■ **EXERCISE**
Give back every record exactly, images excluded.

== Segment start ==

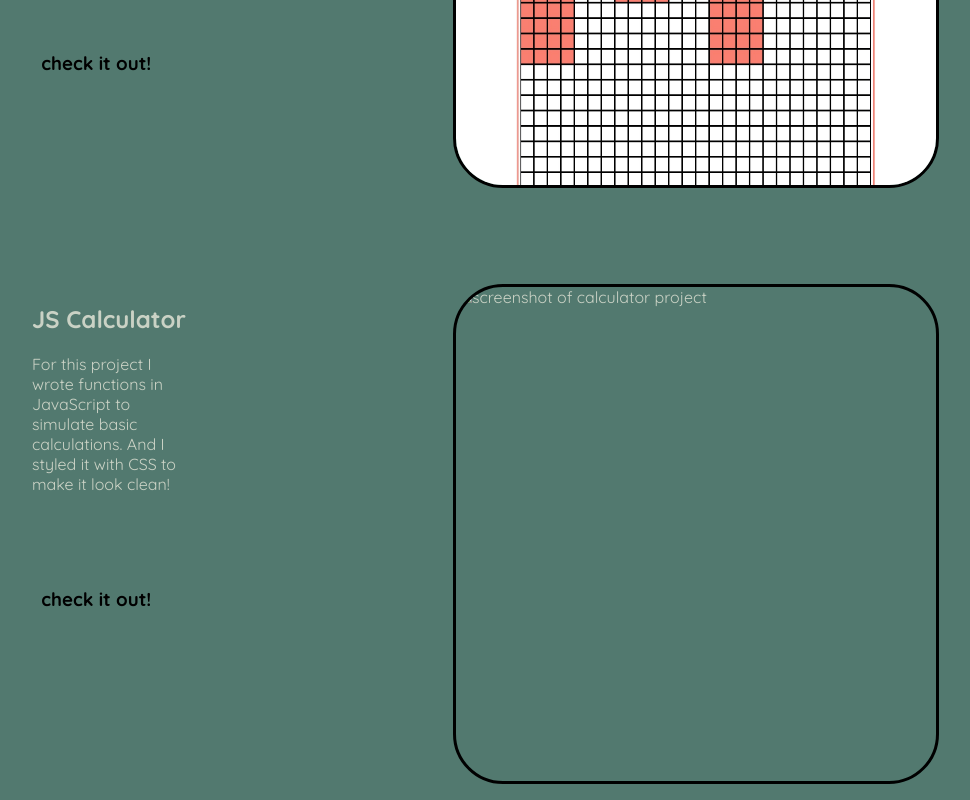
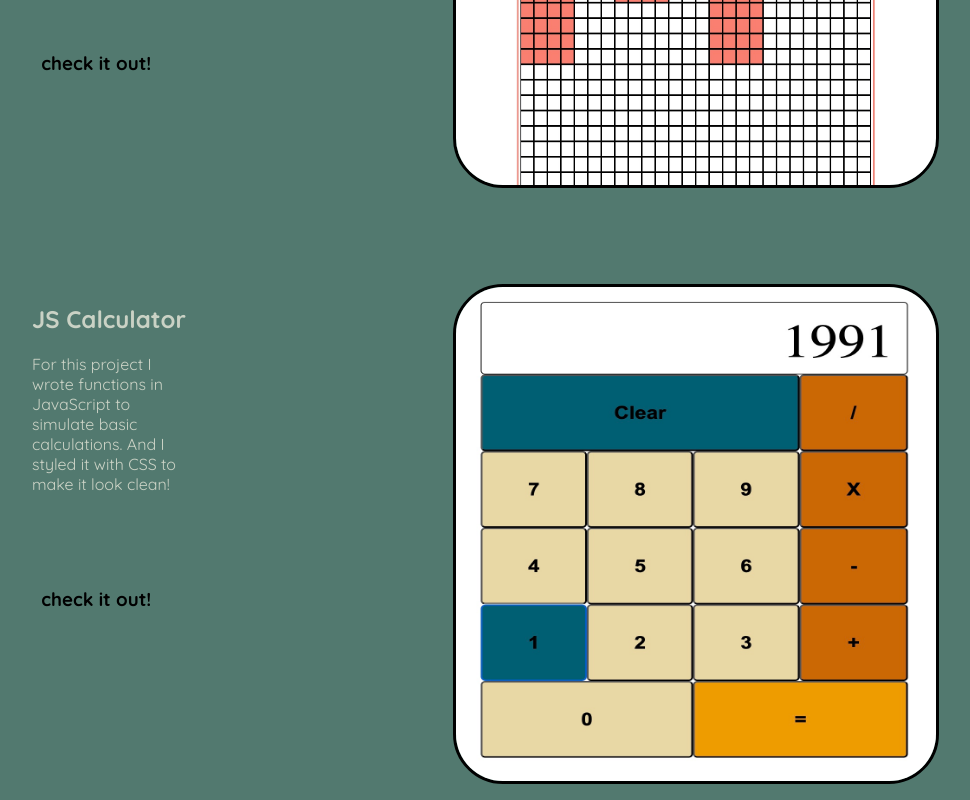
Before and after one commit to Matt-Macari/portfolioPage, a plain HTML site: page index.html in a window 1280 px wide. Shown: the part 1881-2681 px from the top of the page, without its empty margins (40-1010 px from the left). Drawn offline with Linux system fonts and the light colour scheme; the site is published under a folder, as on GitHub Pages, so addresses that start at the root find nothing.

Commit message:
corrected image file path, changed github link

```diff
--- a/index.html
+++ b/index.html
@@ -77,7 +77,7 @@
 
         </div>
 
-        <img class="project-pic" src="/images/calclator.jpg" alt="screenshot of calculator project">
+        <img class="project-pic" src="images/calclator.jpg" alt="screenshot of calculator project">
     </div>
 
 
```
Also changed, not shown: html/contact.html (+1 -1 lines).
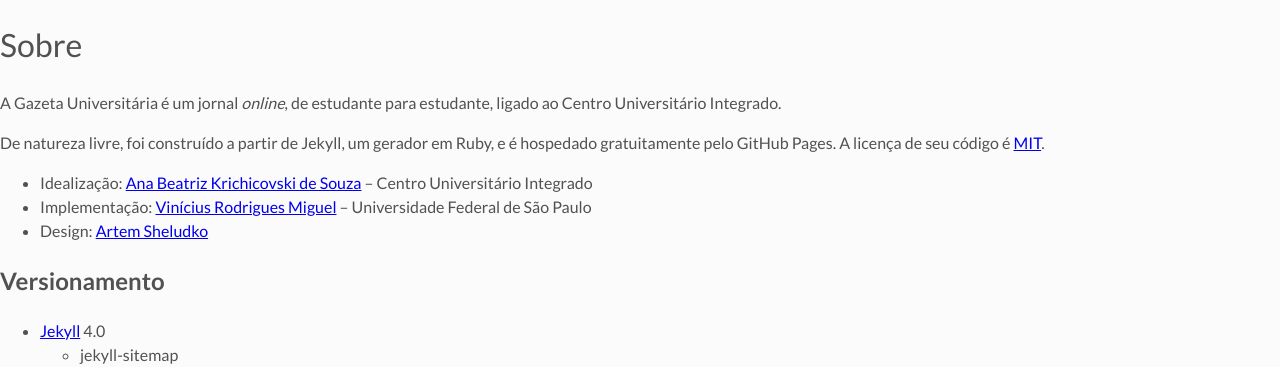
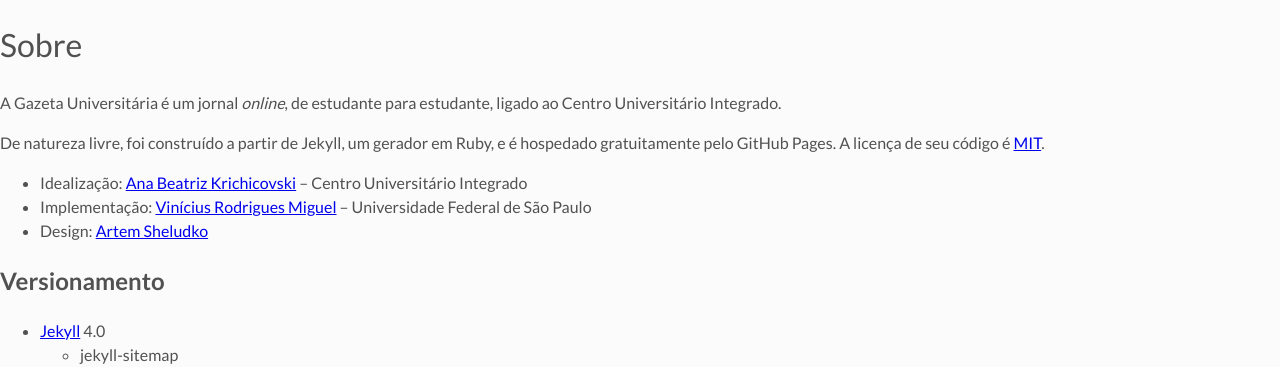
Before and after one commit to gazetauniversitaria/gazetauniversitaria.github.io, a Jekyll site: the page built from sobre.markdown, in a window 1280 px wide. Shown: the top 367 px of the page. Built offline with Jekyll 4.4.1, drawn with Linux system fonts in a browser that asks for light colours; our own code applies the rules of GitHub Pages for plain Markdown files.

Commit message:
Update sobre.markdown

```diff
--- a/sobre.markdown
+++ b/sobre.markdown
@@ -4,7 +4,7 @@ A Gazeta Universitária é um jornal *online*, de estudante para estudante, liga
 
 De natureza livre, foi construído a partir de Jekyll, um gerador em Ruby, e é hospedado gratuitamente pelo GitHub Pages. A licença de seu código é [MIT](https://mit-license.org/).
 
-  * Idealização: [Ana Beatriz Krichicovski de Souza](https://github.com/krichicovski) -- Centro Universitário Integrado
+  * Idealização: [Ana Beatriz Krichicovski](https://github.com/krichicovski) -- Centro Universitário Integrado
   * Implementação: [Vinícius Rodrigues Miguel](https://github.com/vrmiguel) -- Universidade Federal de São Paulo
   * Design: [Artem Sheludko](https://github.com/artemsheludko)
 
```
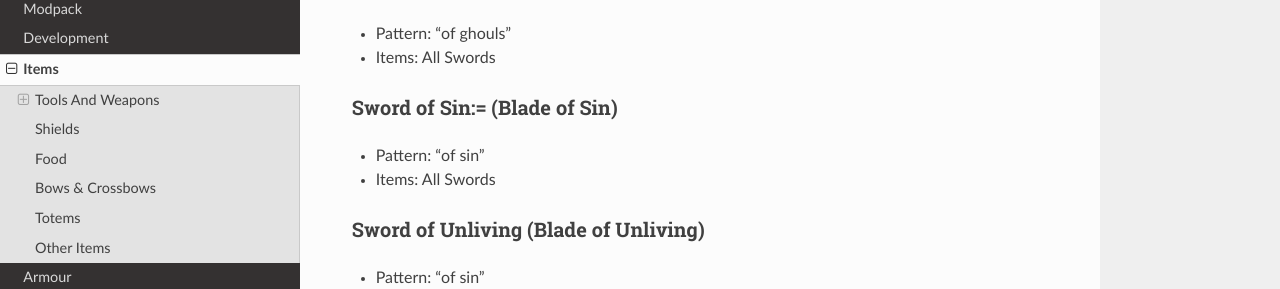
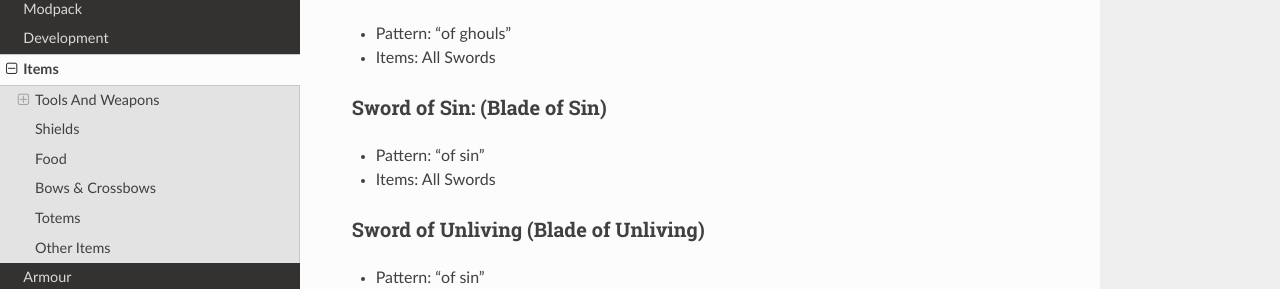
Before and after one commit to Shwabbaa/cryptopack-docs, a Sphinx documentation site: the page built from docs/source/items.rst, in a window 1280 px wide and 900 px high, scrolled down 1956 px. Shown: the part 166-455 px from the top of the window. Built offline with Sphinx 7.4.7 and the Read the Docs theme 2.0.0, drawn with Linux system fonts in a browser that asks for light colours; pages that are not in the unit, such as notebooks, are missing from menus.

```diff
--- a/docs/source/items.rst
+++ b/docs/source/items.rst
@@ -86,7 +86,7 @@ Sword of Ghouls (Blade of Ghouls)
 * Pattern: "of ghouls"
 * Items: All Swords
 
-Sword of Sin:= (Blade of Sin)
+Sword of Sin: (Blade of Sin)
 ------------------
 * Pattern: "of sin"
 * Items: All Swords
```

== Segment end ==

■ **SOLVED PROBLEM**
Before and after one commit to Matt-Macari/portfolioPage, a plain HTML site: page index.html in a window 1280 px wide. Shown: the part 1881-2681 px from the top of the page, without its empty margins (40-1010 px from the left). Drawn offline with Linux system fonts and the light colour scheme; the site is published under a folder, as on GitHub Pages, so addresses that start at the root find nothing.

Commit message:
corrected image file path, changed github link

```diff
--- a/index.html
+++ b/index.html
@@ -77,7 +77,7 @@
 
         </div>
 
-        <img class="project-pic" src="/images/calclator.jpg" alt="screenshot of calculator project">
+        <img class="project-pic" src="images/calclator.jpg" alt="screenshot of calculator project">
     </div>
 
 
```
Also changed, not shown: html/contact.html (+1 -1 lines).
Before and after one commit to gazetauniversitaria/gazetauniversitaria.github.io, a Jekyll site: the page built from sobre.markdown, in a window 1280 px wide. Shown: the top 367 px of the page. Built offline with Jekyll 4.4.1, drawn with Linux system fonts in a browser that asks for light colours; our own code applies the rules of GitHub Pages for plain Markdown files.

Commit message:
Update sobre.markdown

```diff
--- a/sobre.markdown
+++ b/sobre.markdown
@@ -4,7 +4,7 @@ A Gazeta Universitária é um jornal *online*, de estudante para estudante, liga
 
 De natureza livre, foi construído a partir de Jekyll, um gerador em Ruby, e é hospedado gratuitamente pelo GitHub Pages. A licença de seu código é [MIT](https://mit-license.org/).
 
-  * Idealização: [Ana Beatriz Krichicovski de Souza](https://github.com/krichicovski) -- Centro Universitário Integrado
+  * Idealização: [Ana Beatriz Krichicovski](https://github.com/krichicovski) -- Centro Universitário Integrado
   * Implementação: [Vinícius Rodrigues Miguel](https://github.com/vrmiguel) -- Universidade Federal de São Paulo
   * Design: [Artem Sheludko](https://github.com/artemsheludko)
 
```
Before and after one commit to Shwabbaa/cryptopack-docs, a Sphinx documentation site: the page built from docs/source/items.rst, in a window 1280 px wide and 900 px high, scrolled down 1956 px. Shown: the part 166-455 px from the top of the window. Built offline with Sphinx 7.4.7 and the Read the Docs theme 2.0.0, drawn with Linux system fonts in a browser that asks for light colours; pages that are not in the unit, such as notebooks, are missing from menus.

```diff
--- a/docs/source/items.rst
+++ b/docs/source/items.rst
@@ -86,7 +86,7 @@ Sword of Ghouls (Blade of Ghouls)
 * Pattern: "of ghouls"
 * Items: All Swords
 
-Sword of Sin:= (Blade of Sin)
+Sword of Sin: (Blade of Sin)
 ------------------
 * Pattern: "of sin"
 * Items: All Swords
```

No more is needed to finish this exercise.